Picture: 123RF/gorosi
Picture: 123RF/gorosi

The country is in the midst of a judicial reckoning after a decade of corruption so insidious that an entire state was placed at its service.

If the Zondo commission is not mere spectacle, this should mean orange will be the new Armani for many politicians. But the limitation of anticorruption crusades is that, after the beneficiaries go to jail, the infrastructure for a repeat performance remains in place.

Happily, some enablers of state capture, for example PR companies like Bell Pottinger and auditors like KPMG, have had their comeuppance. Yet the actions of lawyers, without whom not a fraction of the damage could have been done, has gone unremarked.

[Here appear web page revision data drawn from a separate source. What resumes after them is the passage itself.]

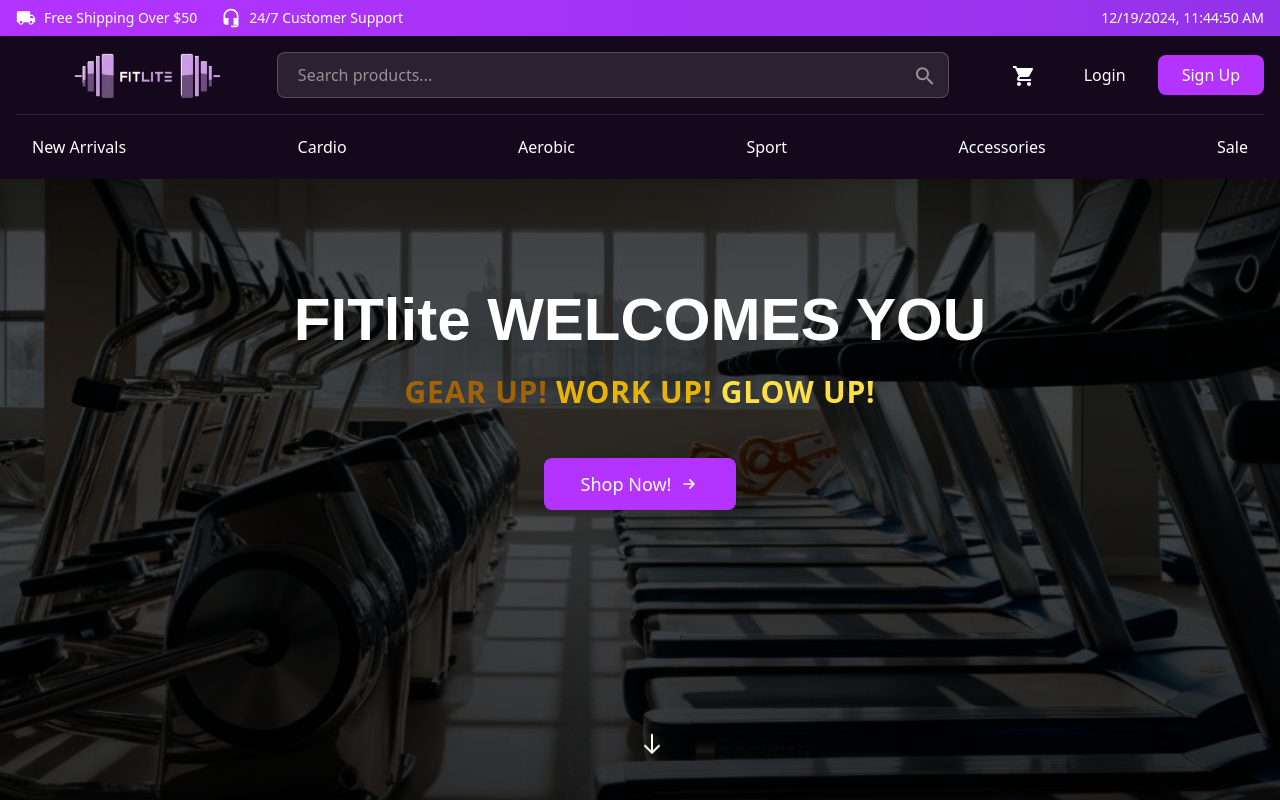
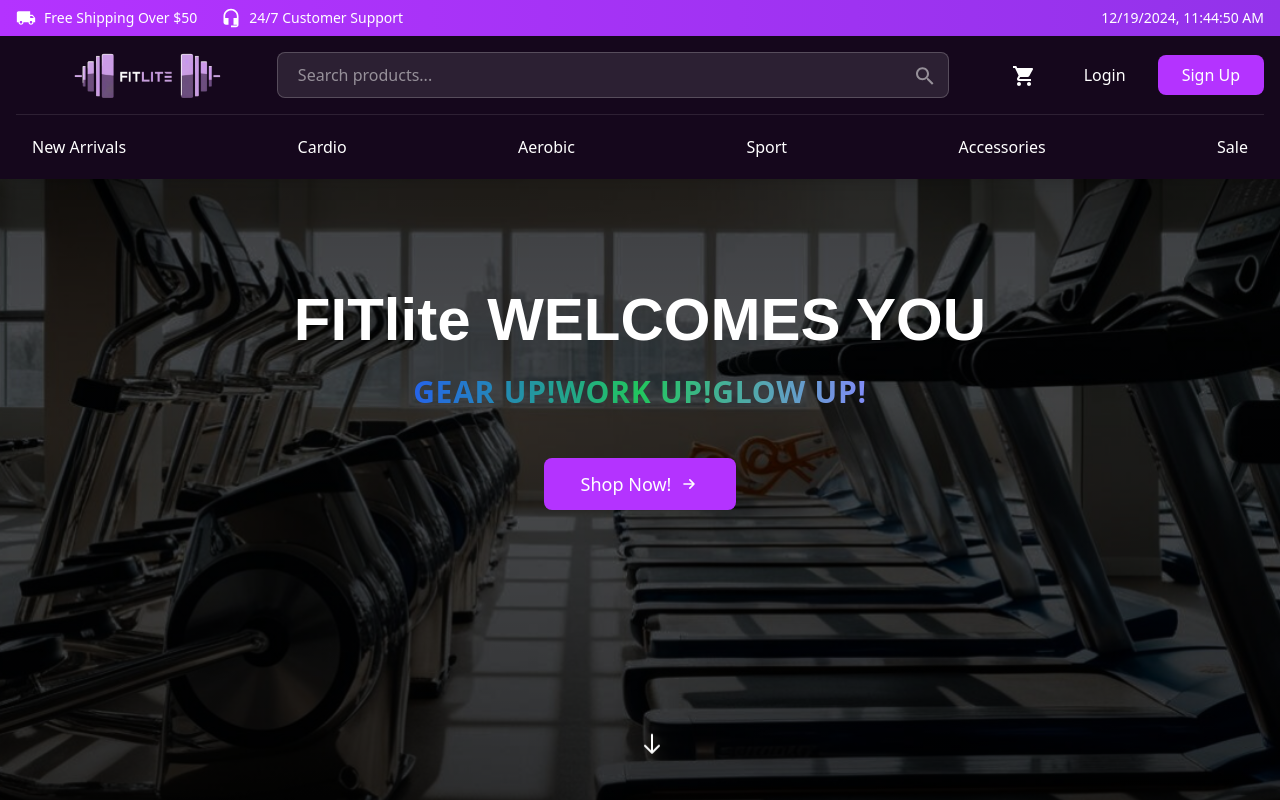
Before and after one commit to servetisikli/fit-lite-final-project-client, a React (Vite) app: page / in a window 1280 px wide. Shown: the top 800 px of the page. Built offline with nearby package versions, Linux system fonts and the light colour scheme; a web font is replaced by a local one.

Commit message:
subheading updated

```diff
--- a/src/components/header/Header.jsx
+++ b/src/components/header/Header.jsx
@@ -27,9 +27,10 @@ function Header() {
         </h1>
 
         {/* Subheading */}
-        <p className="text-3xl text-yellow-700 font-semibold mb-12 tracking-wide">
-          GEAR UP! <span className="text-yellow-500">WORK UP! </span>
-          <span className="text-yellow-300">GLOW UP!</span>
+        <p className="text-3xl text-slate-30 font-semibold mb-12 tracking-wide bg-gradient-to-r from-blue-600 via-green-500 to-indigo-400 inline-block text-transparent bg-clip-text">
+          GEAR UP!WORK UP!GLOW UP!
+          {/*  GEAR UP! <span className="text-yellow-500">WORK UP! </span>
+          <span className="text-yellow-300">GLOW UP!</span> */}
         </p>
 
         {/* Buttons Container */}
```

Lawyers should, of course, be free to take on any client, no matter their notoriety. But professional ethics also apply. Lawyers must avoid conflicts of interest and they mustn’t overreach in setting fees or let their trust accounts be used as a conduit for schemes. Lawyers also shouldn’t connive to substantiate witch-hunts or whitewashes, and they shouldn’t facilitate crimes.

Have lawyers lived up to this?

Lord Peter Hain, for one, thinks Hogan Lovells has not. He accuses the firm of facilitating state capture at the SA Revenue Service. Adding to that claim is the fact that a former partner, Brian Biebuyck, has been comprehensively Agrizzied at the Zondo commission for his work for Bosasa. Hogan Lovells says it is appalled by the allegations. But whether it is appalled enough by the fees Biebuyck earned to renounce them is a question that has no-one holding their breath.

Former head of the Independent Police Investigative Unit Robert McBride also alleged that a "flawed" report by Werksmans legitimised a groundless case against him by state capturers. Werksmans disputes this claim, and argues it was at the "forefront of fighting corruption and state capture".

Mistakes and hypocrisy … ought to be confronted by the many honourable women and men in the profession

But Werkmans’ claim to reputation has a downside, as it exposes it to claims of hypocrisy, if it takes instructions from rogues.

Unlike advocates, law firms can turn away instructions. Top firms are able to exercise due diligence before attaching their brand to a client’s cause. They need to portray themselves as more than just tongues for hire, because these firms also compete to perform quasi-adjudicatory functions.

What functions are these, you ask. Well, SA is awash with investigations right now, often done by law firms. These have been a lucrative, perhaps dominant, income stream for some firms. Consider that Werksmans charged the Passenger Rail Agency of SA (Prasa) about R200m to look into wasteful expenditure and mismanagement. It could earn three years’ fees investigating a case, but only one-hundredth of that litigating the matter.

The opinions and findings that the "Ivy League" firms produce are also integral to their clients’ public relations. A firm’s good name underwrites the objectivity, accuracy and ethics of its reports. If a transaction needs blessing or a CEO needs clearing, an obvious mob lawyer won’t do.

This imposes limits on the work such firms should be taking.

Legal missteps

Hogan Lovells proclaims the mission: "Righting injustices. Strengthening society". Yet, one wonders: by what olfactory deficiency could this firm have cashed all those Gavin Watson cheques over the years? Equally, how could Webber Wentzel have missed the red lights when it gave Prasa’s 1,064 locomotive deal the all-clear? And Cliffe Dekker Hofmeyr represented Eskom when it let Glencore become a coal mine for the Guptas.

The legal missteps enabling state capture would normally have remained hidden within the folds of secrecy that cloak the accord between attorney and client. But look beneath the testimony to Zondo, and the profession’s mistakes and hypocrisy are apparent.

These faults ought to be confronted by the many honourable women and men in the profession. It may mean fee refunds or censuring the conduct of colleagues.

Some of these lawyers are still assigned significant matters, not only to litigate, but also to investigate. Some are bound to be called to the bench. Any malignity in their marrow has the potential to dangerously metastatise.

Böhmke is a consultant to whistleblower organisation PPLAAF